House rebuffs Pentagon on defense spending
WASHINGTON (AP) — The House on Thursday overwhelmingly backed a $601 billion defense authorization bill that spares planes, ships and military bases in an election-year nod to hometown interests.
Ignoring a White House veto threat, Republicans and Democrats united behind the popular measure that authorizes spending on weapons and personnel for the fiscal year beginning Oct. 1. The vote was 325-98 for the legislation which now must be reconciled with a work-in-progress Senate version.
The Pentagon had proposed retiring the Cold War-era U-2 spy plane and the A-10 Warthog close-air support aircraft as well as shuttering unnecessary bases.
Spending on the military is being cut after more than a decade of fighting in Iraq and Afghanistan, and deficit-driven budget reductions are taking a toll.
Working within spending limits, the Pentagon proposed retiring decades-old aircraft programs, including the A-10 Warthog, a close air support plane, and the U-2 spy plane of the Cold War era. The Defense Department also sought congressional approval to close military bases deemed unessential and slightly increase out-of-pocket costs for housing and health care.
Not this year, said Republicans and Democrats alike. They left popular personnel benefits untouched despite repeated warnings that the skyrocketing costs of Pentagon entitlement programs come at the expense of modernizing and training the military.
“It is not our job to accept the department’s budget as is, but if we are to reject the Pentagon’s cost-saving measures we need to offer alternatives. We didn’t. We ducked every difficult decision,” said Rep. Adam Smith of Washington state, the top Democrat on the Armed Services Committee. “We played accounting games and cut readiness as we stand by and wait for a miracle. We owe our troops more.”
Rep. Howard “Buck” McKeon, R-Calif., chairman of the committee, rejected the suggestion that the measure was a “sop to parochial interests,” arguing that the bill makes “the tough decisions that put the troops first.”
The Obama administration objects to pinching the budget for readiness by $1.2 billion to cover the cost of favored ships and planes. Smith warned that the patchwork approach this year will make budgeting nearly impossible in future years.
Navy cruisers, an aircraft carrier and AWACS aircraft, the airborne warning and control system, were saved.
Rep. Jim Bridenstine, R-Okla., a former pilot and tea party favorite elected in 2012, spared three of seven AWACS aircraft based at Tinker Air Force Base in his home state. Rep. Ron Barber, D-Ariz., secured bipartisan support for providing $635 million for the Air Force’s A-10, which has a strong coalition of backers in Congress.
The House engaged in a spirited debate over post-Sept. 11 laws and practices, and whether they are overly broad and still viable nearly 13 years after the terror attacks. Lawmakers pressed to sunset the authorization given to the president to use military force, to end the indefinite detention of terror suspects captured on U.S. soil and to close the U.S. naval facility at Guantanamo Bay, Cuba.

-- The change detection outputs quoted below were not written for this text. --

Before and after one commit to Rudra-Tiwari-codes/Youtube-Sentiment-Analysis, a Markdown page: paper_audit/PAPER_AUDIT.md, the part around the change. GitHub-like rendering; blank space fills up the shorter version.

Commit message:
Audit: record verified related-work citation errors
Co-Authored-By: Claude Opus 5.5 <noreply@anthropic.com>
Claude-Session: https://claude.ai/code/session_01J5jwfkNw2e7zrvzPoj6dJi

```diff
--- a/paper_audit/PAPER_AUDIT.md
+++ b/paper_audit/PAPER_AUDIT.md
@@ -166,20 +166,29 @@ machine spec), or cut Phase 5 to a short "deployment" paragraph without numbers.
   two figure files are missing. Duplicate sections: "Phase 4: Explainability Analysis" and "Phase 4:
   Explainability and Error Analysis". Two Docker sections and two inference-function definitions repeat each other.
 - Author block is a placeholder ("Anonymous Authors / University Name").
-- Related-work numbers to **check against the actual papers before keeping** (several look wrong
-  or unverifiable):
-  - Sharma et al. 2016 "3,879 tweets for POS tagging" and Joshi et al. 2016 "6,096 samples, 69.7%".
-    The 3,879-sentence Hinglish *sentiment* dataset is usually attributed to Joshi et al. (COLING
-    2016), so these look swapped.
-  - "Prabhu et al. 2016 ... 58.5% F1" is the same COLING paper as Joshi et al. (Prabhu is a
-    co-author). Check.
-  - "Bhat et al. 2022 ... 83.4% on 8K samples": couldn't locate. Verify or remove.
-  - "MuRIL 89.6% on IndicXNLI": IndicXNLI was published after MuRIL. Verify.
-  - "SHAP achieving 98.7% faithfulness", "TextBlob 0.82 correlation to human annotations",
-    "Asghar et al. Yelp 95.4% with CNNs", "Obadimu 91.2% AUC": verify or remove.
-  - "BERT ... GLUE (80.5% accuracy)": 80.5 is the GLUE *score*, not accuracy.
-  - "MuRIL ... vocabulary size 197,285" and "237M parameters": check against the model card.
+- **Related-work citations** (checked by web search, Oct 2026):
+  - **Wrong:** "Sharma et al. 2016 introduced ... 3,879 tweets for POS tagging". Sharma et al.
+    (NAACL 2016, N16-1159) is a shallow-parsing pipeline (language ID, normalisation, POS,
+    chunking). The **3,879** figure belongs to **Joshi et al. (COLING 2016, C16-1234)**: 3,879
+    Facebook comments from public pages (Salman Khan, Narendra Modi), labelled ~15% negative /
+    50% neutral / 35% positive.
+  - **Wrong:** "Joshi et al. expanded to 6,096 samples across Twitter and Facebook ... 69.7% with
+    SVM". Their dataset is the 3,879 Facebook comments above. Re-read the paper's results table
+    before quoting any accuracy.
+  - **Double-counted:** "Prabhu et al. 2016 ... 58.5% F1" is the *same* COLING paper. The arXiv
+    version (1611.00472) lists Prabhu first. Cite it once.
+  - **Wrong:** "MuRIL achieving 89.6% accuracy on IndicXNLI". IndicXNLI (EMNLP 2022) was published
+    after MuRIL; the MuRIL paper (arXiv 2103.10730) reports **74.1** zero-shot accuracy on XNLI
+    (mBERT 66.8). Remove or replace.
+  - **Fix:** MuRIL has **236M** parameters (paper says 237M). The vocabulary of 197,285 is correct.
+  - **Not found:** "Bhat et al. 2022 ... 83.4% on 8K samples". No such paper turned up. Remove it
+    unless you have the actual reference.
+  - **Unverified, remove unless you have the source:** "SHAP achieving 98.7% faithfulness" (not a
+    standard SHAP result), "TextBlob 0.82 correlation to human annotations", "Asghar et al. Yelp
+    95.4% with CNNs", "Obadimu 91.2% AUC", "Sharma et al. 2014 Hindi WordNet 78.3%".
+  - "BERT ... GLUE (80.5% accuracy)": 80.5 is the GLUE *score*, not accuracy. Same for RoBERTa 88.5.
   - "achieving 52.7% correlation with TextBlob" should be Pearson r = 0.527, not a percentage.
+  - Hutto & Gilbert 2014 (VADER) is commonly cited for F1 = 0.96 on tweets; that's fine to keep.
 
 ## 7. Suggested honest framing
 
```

The bill imposes limits on President Barack Obama’s handling of terror suspects at Guantanamo, barring him from transferring detainees to maximum-security prisons in the United States.

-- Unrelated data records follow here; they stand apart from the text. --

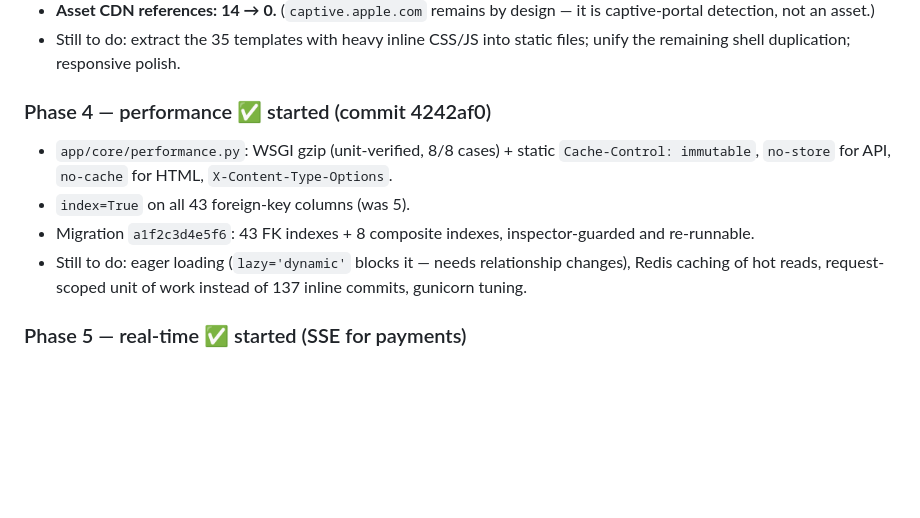
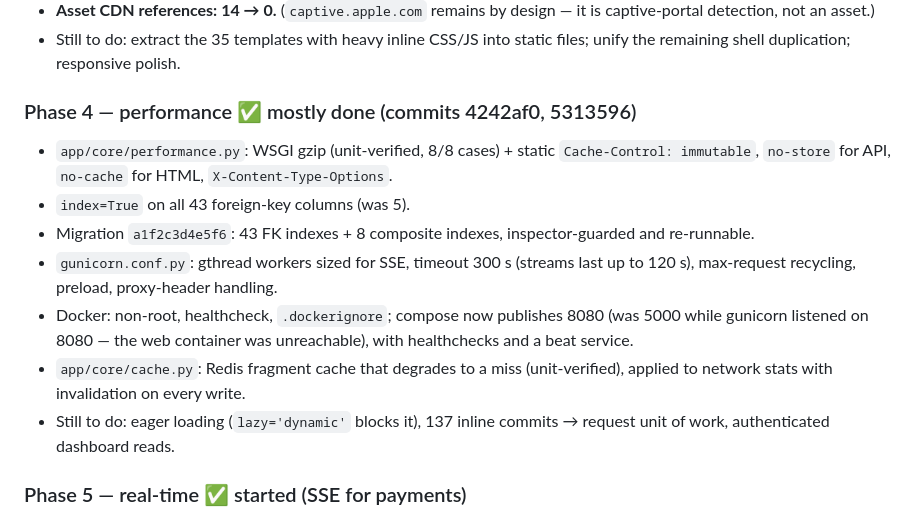
Before and after one commit to Afuyah/bhatek-isp, a Markdown page: docs/REFACTOR-PLAN.md, the part around the change. Drawn GitHub-style; blank space fills up the shorter version.

Commit message:
docs: update refactor plan for phase 4

```diff
--- a/docs/REFACTOR-PLAN.md
+++ b/docs/REFACTOR-PLAN.md
@@ -61,13 +61,20 @@ implementations, no external CDN dependencies, consistent structure, fast reques
   shell duplication; responsive polish.
 
 
-### Phase 4 — performance ✅ started (commit 4242af0)
+### Phase 4 — performance ✅ mostly done (commits 4242af0, 5313596)
 - `app/core/performance.py`: WSGI gzip (unit-verified, 8/8 cases) + static `Cache-Control: immutable`,
   `no-store` for API, `no-cache` for HTML, `X-Content-Type-Options`.
 - `index=True` on all 43 foreign-key columns (was 5).
 - Migration `a1f2c3d4e5f6`: 43 FK indexes + 8 composite indexes, inspector-guarded and re-runnable.
-- Still to do: eager loading (`lazy='dynamic'` blocks it — needs relationship changes), Redis caching
-  of hot reads, request-scoped unit of work instead of 137 inline commits, gunicorn tuning.
+- `gunicorn.conf.py`: gthread workers sized for SSE, timeout 300 s (streams last up to 120 s),
+  max-request recycling, preload, proxy-header handling.
+- Docker: non-root, healthcheck, `.dockerignore`; compose now publishes 8080 (was 5000 while gunicorn
+  listened on 8080 — the web container was unreachable), with healthchecks and a beat service.
+- `app/core/cache.py`: Redis fragment cache that degrades to a miss (unit-verified), applied to
+  network stats with invalidation on every write.
+- Still to do: eager loading (`lazy='dynamic'` blocks it), 137 inline commits → request unit of work,
+  authenticated dashboard reads.
+
 
 ### Phase 5 — real-time ✅ started (SSE for payments)
 - `app/core/realtime.py`: `sse_response()` + `poll_stream()` (change-only frames, heartbeat, timeout,
```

The White House late Wednesday said the president would veto the bill if it “continues unwarranted restrictions regarding Guantanamo detainees.”
Hours later, the House rejected a measure to close Guantanamo. It also maintained its support for the authorization to use military force and indefinite detention.
The House Rules Committee allowed 162 amendments to the legislation but rejected measures on immigration that would have offered citizenship to young immigrants brought here illegally who serve in the military. The panel also rejected legislation that would have opened the U.S. military academies to such immigrants.
House Speaker John Boehner, R-Ohio, said the far-reaching defense bill was inappropriate for the debate on immigration.
To address the problem of sexual assault in the military, the bill would change the military rules of evidence to prohibit the accused from using good military character as defense in court-martial proceedings unless it was directly relevant to the alleged crime.
The “good soldier defense” could encompass a defendant’s military record of reliability, dependability, professionalism and reputation as an individual who could be counted on in war and peacetime.
Overall, the legislation would provide $495.8 billion for the core defense budget, $17.9 billion for energy programs within Pentagon spending and $79.4 billion for the war in Afghanistan and other overseas operations.